What I have heard, time and again, is how crushing it was to speak up at all. This is true even of the most vocal activists I know. Even some of the most candid sharers have only been able to bring themselves to acknowledge that something happened, unable to go any farther into detail than that. It doesn't matter that philosophically, these survivors understand that it was not their fault. They face tremendous scrutiny and disbelief at every turn, and that is their ultimate battle.

Very rarely have I heard a survivor say much of anything at all about the actual assailant. Whenever a news report flashes across my Facebook wall reporting that someone was charged or convicted of sexual assault, there are often people quick to call for castration, the electric chair, etc. None of the survivors I know would bother to say such things. Not because they're altruistic, or possessed of zen master level big picture serenity, but because their real battle isn't with their assailant.
Their real battle is with the culture that puts the victim on trial instead of the assailant.
When the survivors I know have shared their stories, this is where their anger is directed: At the friends who chose to believe the assailant instead of them; at the police they could scarcely make themselves talk to in the first place who dragged their heels; at the ways in which total strangers rationalize defenses for why there's "no one to blame" but the victim for wearing a skirt or having a glass of wine, or for going to a party, or myriad other excuses.

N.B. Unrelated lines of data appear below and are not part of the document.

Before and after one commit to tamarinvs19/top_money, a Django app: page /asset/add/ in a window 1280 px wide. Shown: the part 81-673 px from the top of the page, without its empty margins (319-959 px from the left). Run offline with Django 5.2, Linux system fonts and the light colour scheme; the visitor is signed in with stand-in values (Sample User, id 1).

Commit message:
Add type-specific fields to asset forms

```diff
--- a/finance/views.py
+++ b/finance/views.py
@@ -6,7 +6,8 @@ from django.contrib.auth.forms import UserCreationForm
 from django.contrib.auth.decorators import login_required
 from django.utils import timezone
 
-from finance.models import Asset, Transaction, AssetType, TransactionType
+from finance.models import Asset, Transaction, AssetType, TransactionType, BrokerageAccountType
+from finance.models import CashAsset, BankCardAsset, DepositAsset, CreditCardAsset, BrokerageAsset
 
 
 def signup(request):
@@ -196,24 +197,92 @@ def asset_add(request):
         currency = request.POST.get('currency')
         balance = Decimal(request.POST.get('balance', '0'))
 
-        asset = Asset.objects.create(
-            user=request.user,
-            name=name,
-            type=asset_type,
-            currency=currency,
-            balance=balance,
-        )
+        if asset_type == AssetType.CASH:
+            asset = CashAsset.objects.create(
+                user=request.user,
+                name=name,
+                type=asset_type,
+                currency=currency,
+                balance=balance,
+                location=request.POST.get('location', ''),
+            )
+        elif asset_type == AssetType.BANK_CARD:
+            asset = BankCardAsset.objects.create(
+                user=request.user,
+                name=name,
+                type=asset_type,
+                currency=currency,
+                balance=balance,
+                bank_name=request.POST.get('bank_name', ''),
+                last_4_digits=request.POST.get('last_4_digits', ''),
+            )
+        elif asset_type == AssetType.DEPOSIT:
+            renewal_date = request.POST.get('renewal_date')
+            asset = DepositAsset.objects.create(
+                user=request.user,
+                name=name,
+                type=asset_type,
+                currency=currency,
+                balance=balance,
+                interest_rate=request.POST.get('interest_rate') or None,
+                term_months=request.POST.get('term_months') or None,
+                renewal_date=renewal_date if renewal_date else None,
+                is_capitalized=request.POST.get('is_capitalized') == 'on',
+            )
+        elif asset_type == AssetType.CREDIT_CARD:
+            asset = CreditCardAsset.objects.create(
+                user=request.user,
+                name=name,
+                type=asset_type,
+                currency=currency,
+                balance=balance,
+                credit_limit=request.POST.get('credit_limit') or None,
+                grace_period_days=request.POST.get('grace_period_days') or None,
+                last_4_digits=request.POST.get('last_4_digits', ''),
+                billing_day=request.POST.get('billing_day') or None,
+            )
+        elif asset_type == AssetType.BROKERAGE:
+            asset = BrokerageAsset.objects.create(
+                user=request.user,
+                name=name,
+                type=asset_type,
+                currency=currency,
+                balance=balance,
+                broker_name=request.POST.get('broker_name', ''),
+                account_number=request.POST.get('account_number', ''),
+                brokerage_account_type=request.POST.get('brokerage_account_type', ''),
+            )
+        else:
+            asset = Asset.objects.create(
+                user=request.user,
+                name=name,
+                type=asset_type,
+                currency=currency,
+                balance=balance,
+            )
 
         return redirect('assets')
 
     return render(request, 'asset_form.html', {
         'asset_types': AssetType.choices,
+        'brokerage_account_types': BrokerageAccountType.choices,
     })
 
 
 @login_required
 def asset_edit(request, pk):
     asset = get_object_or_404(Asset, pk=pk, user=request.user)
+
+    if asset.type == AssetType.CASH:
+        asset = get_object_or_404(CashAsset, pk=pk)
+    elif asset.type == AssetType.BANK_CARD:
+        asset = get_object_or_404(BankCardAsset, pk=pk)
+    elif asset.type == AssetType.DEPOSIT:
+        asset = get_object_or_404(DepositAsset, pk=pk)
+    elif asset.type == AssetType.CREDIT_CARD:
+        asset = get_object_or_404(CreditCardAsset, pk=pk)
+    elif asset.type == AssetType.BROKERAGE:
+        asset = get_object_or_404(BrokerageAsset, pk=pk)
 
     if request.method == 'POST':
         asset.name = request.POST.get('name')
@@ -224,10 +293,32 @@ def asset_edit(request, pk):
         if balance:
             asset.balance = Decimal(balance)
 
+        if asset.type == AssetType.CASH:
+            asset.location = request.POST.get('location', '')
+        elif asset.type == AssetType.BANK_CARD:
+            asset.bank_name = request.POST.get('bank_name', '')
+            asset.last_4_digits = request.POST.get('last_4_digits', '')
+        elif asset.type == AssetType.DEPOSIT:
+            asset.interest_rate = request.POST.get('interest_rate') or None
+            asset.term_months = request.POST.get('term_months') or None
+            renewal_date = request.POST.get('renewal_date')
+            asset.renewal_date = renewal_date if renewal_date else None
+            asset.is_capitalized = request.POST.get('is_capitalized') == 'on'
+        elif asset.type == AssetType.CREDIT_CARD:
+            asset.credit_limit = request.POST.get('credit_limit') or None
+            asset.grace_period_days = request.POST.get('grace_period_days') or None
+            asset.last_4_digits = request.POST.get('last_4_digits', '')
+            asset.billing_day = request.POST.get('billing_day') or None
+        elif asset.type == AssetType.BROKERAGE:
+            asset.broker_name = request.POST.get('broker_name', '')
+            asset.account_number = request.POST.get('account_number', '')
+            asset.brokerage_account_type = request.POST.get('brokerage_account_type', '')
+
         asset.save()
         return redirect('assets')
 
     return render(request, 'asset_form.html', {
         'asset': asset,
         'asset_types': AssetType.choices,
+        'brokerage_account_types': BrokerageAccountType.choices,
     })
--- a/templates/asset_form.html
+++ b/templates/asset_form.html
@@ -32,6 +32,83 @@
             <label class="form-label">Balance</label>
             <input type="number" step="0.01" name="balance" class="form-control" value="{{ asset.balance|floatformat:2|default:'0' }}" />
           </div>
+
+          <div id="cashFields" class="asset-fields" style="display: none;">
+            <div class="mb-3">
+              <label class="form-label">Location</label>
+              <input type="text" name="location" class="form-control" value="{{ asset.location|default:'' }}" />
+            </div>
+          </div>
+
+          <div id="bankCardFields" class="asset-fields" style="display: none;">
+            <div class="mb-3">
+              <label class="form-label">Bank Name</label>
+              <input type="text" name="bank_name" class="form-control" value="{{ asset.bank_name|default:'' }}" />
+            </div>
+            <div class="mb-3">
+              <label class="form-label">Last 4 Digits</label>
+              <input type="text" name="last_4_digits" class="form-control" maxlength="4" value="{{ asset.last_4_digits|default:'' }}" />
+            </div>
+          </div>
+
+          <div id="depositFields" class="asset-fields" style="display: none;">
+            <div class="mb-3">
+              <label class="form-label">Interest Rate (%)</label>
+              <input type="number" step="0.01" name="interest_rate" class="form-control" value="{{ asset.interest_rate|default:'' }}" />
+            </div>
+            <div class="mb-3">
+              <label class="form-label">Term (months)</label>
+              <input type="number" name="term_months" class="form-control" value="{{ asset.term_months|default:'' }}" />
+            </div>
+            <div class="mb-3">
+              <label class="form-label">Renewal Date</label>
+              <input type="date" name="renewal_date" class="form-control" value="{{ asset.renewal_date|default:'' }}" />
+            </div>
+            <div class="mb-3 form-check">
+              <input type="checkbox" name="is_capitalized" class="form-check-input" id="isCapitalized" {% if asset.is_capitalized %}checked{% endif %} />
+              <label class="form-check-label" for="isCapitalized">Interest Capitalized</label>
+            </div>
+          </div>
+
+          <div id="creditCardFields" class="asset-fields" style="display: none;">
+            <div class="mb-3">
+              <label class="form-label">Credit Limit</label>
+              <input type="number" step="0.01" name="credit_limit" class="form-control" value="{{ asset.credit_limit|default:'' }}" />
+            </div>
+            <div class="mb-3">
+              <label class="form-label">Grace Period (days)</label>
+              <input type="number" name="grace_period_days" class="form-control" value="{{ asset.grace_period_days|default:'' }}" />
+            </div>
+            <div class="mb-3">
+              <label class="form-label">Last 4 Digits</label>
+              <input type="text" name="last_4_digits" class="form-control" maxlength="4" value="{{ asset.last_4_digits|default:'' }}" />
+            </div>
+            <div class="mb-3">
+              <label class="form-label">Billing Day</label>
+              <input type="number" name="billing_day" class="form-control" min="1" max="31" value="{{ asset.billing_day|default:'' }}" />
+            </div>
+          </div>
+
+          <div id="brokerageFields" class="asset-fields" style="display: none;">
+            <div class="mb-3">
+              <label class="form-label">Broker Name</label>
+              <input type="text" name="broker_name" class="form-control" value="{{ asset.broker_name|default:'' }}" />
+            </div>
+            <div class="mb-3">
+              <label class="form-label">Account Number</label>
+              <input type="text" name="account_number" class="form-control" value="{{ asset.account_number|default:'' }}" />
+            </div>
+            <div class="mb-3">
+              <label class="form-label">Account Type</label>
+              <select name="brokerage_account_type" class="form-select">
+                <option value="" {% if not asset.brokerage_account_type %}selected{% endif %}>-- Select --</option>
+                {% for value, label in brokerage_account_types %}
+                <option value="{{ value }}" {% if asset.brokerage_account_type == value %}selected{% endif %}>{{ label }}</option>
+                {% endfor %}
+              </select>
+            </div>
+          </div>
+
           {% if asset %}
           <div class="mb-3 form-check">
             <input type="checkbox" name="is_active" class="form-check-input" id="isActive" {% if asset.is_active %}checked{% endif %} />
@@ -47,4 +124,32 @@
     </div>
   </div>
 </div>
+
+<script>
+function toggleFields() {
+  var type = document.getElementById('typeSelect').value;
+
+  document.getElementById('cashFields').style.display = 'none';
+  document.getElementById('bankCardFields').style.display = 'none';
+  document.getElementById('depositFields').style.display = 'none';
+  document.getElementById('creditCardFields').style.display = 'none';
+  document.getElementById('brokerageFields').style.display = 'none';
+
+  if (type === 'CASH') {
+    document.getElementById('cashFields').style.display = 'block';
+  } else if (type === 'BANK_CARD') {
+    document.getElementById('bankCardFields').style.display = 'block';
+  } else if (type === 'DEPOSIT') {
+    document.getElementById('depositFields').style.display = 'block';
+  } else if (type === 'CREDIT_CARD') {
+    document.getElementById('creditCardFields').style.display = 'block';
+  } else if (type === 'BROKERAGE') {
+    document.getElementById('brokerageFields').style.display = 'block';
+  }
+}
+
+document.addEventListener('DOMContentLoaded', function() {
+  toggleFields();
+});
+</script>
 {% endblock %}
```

It's even worse for women of color, and for the trans community - both of whom are marginalized inherently anyway. The statistics for either of these groups is staggering. Few believe a white woman who reports an assault; fewer even care when it's a woman of color or a trans woman. Women of color are still plagued by the "Jezebel" accusation dating to the era of slavery, and trans women are derided as not even being "real" women anyway, and since "a man can't be raped", they're obviously not trustworthy.

Sexual assault survivors want, need, and deserve to be believed. That's what they ask of our society. It's not hard to find survivors daring to tell their stories. They're all over Tumblr and Twitter. I won't embarrass anyone I know by citing or linking, but I invite you to take some time to seek out some of them. Read for yourself. Just knowing someone acknowledges and believes their account can help a little bit in their healing process.